● **Data to process**
+--

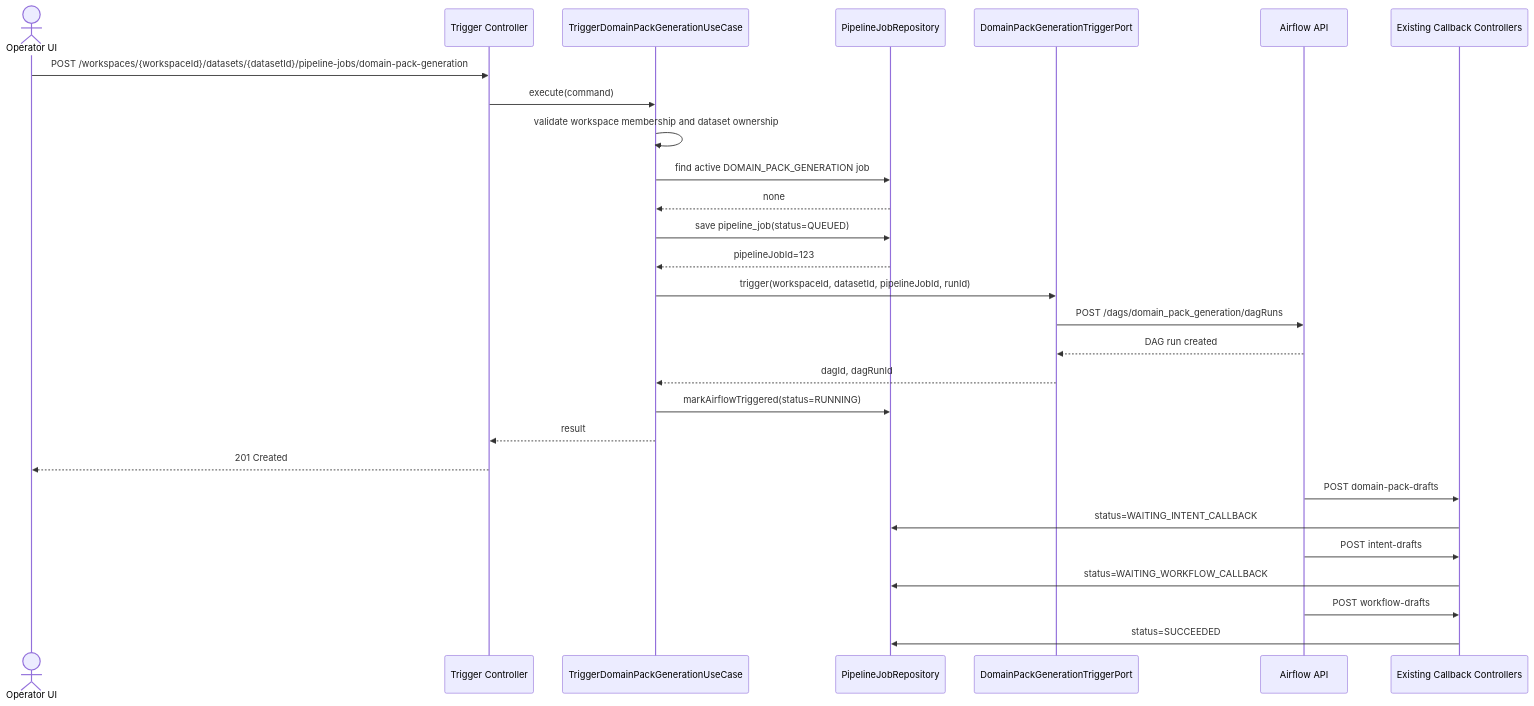
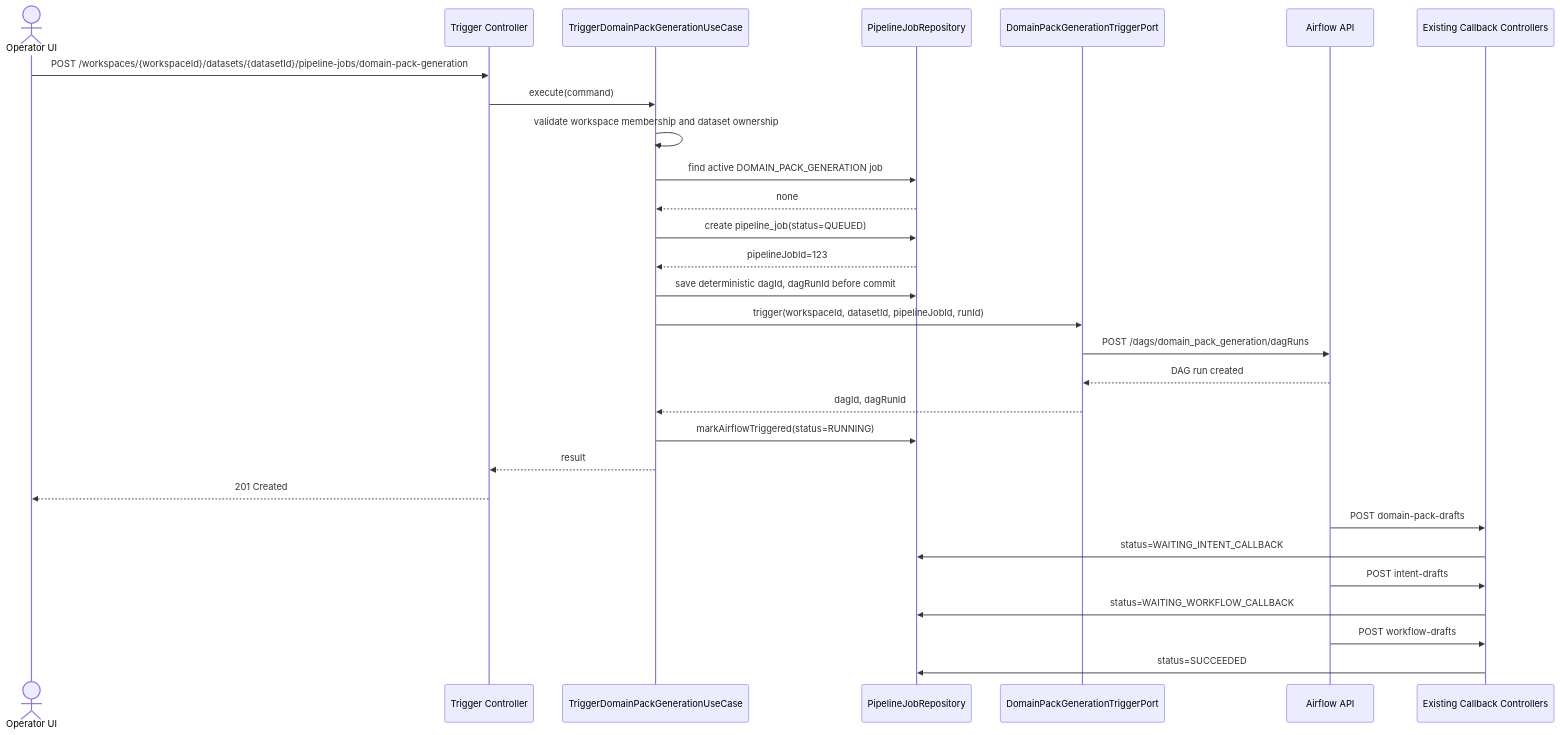
One commit to ajou-2026-1-capstone-5/ostone changed the second of 3 diagrams in .agent/specs/215.md. Above: the diagram before and after it, drawn with Mermaid. The commit also changed other lines of this file, not shown here.

````diff
--- a/.agent/specs/215.md
+++ b/.agent/specs/215.md
@@ -134,32 +134,33 @@
 ```mermaid
 sequenceDiagram
     actor ui as Operator UI
     participant ctrl as Trigger Controller
     participant uc as TriggerDomainPackGenerationUseCase
     participant repo as PipelineJobRepository
     participant port as DomainPackGenerationTriggerPort
     participant airflow as Airflow API
     participant cb as Existing Callback Controllers
 
     ui ->> ctrl: POST /workspaces/{workspaceId}/datasets/{datasetId}/pipeline-jobs/domain-pack-generation
     ctrl ->> uc: execute(command)
     uc ->> uc: validate workspace membership and dataset ownership
     uc ->> repo: find active DOMAIN_PACK_GENERATION job
     repo -->> uc: none
-    uc ->> repo: save pipeline_job(status=QUEUED)
+    uc ->> repo: create pipeline_job(status=QUEUED)
     repo -->> uc: pipelineJobId=123
+    uc ->> repo: save deterministic dagId, dagRunId before commit
     uc ->> port: trigger(workspaceId, datasetId, pipelineJobId, runId)
     port ->> airflow: POST /dags/domain_pack_generation/dagRuns
     airflow -->> port: DAG run created
     port -->> uc: dagId, dagRunId
     uc ->> repo: markAirflowTriggered(status=RUNNING)
     uc -->> ctrl: result
     ctrl -->> ui: 201 Created
 
     airflow ->> cb: POST domain-pack-drafts
     cb ->> repo: status=WAITING_INTENT_CALLBACK
     airflow ->> cb: POST intent-drafts
     cb ->> repo: status=WAITING_WORKFLOW_CALLBACK
     airflow ->> cb: POST workflow-drafts
     cb ->> repo: status=SUCCEEDED
 ```
````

+--

● **Task instructions**
Your response must reproduce the listing above word for word and must contain none of its pictures.

● **Reply**
One commit to ajou-2026-1-capstone-5/ostone changed the second of 3 diagrams in .agent/specs/215.md. Above: the diagram before and after it, drawn with Mermaid. The commit also changed other lines of this file, not shown here.

````diff
--- a/.agent/specs/215.md
+++ b/.agent/specs/215.md
@@ -134,32 +134,33 @@
 ```mermaid
 sequenceDiagram
     actor ui as Operator UI
     participant ctrl as Trigger Controller
     participant uc as TriggerDomainPackGenerationUseCase
     participant repo as PipelineJobRepository
     participant port as DomainPackGenerationTriggerPort
     participant airflow as Airflow API
     participant cb as Existing Callback Controllers
 
     ui ->> ctrl: POST /workspaces/{workspaceId}/datasets/{datasetId}/pipeline-jobs/domain-pack-generation
     ctrl ->> uc: execute(command)
     uc ->> uc: validate workspace membership and dataset ownership
     uc ->> repo: find active DOMAIN_PACK_GENERATION job
     repo -->> uc: none
-    uc ->> repo: save pipeline_job(status=QUEUED)
+    uc ->> repo: create pipeline_job(status=QUEUED)
     repo -->> uc: pipelineJobId=123
+    uc ->> repo: save deterministic dagId, dagRunId before commit
     uc ->> port: trigger(workspaceId, datasetId, pipelineJobId, runId)
     port ->> airflow: POST /dags/domain_pack_generation/dagRuns
     airflow -->> port: DAG run created
     port -->> uc: dagId, dagRunId
     uc ->> repo: markAirflowTriggered(status=RUNNING)
     uc -->> ctrl: result
     ctrl -->> ui: 201 Created
 
     airflow ->> cb: POST domain-pack-drafts
     cb ->> repo: status=WAITING_INTENT_CALLBACK
     airflow ->> cb: POST intent-drafts
     cb ->> repo: status=WAITING_WORKFLOW_CALLBACK
     airflow ->> cb: POST workflow-drafts
     cb ->> repo: status=SUCCEEDED
 ```
````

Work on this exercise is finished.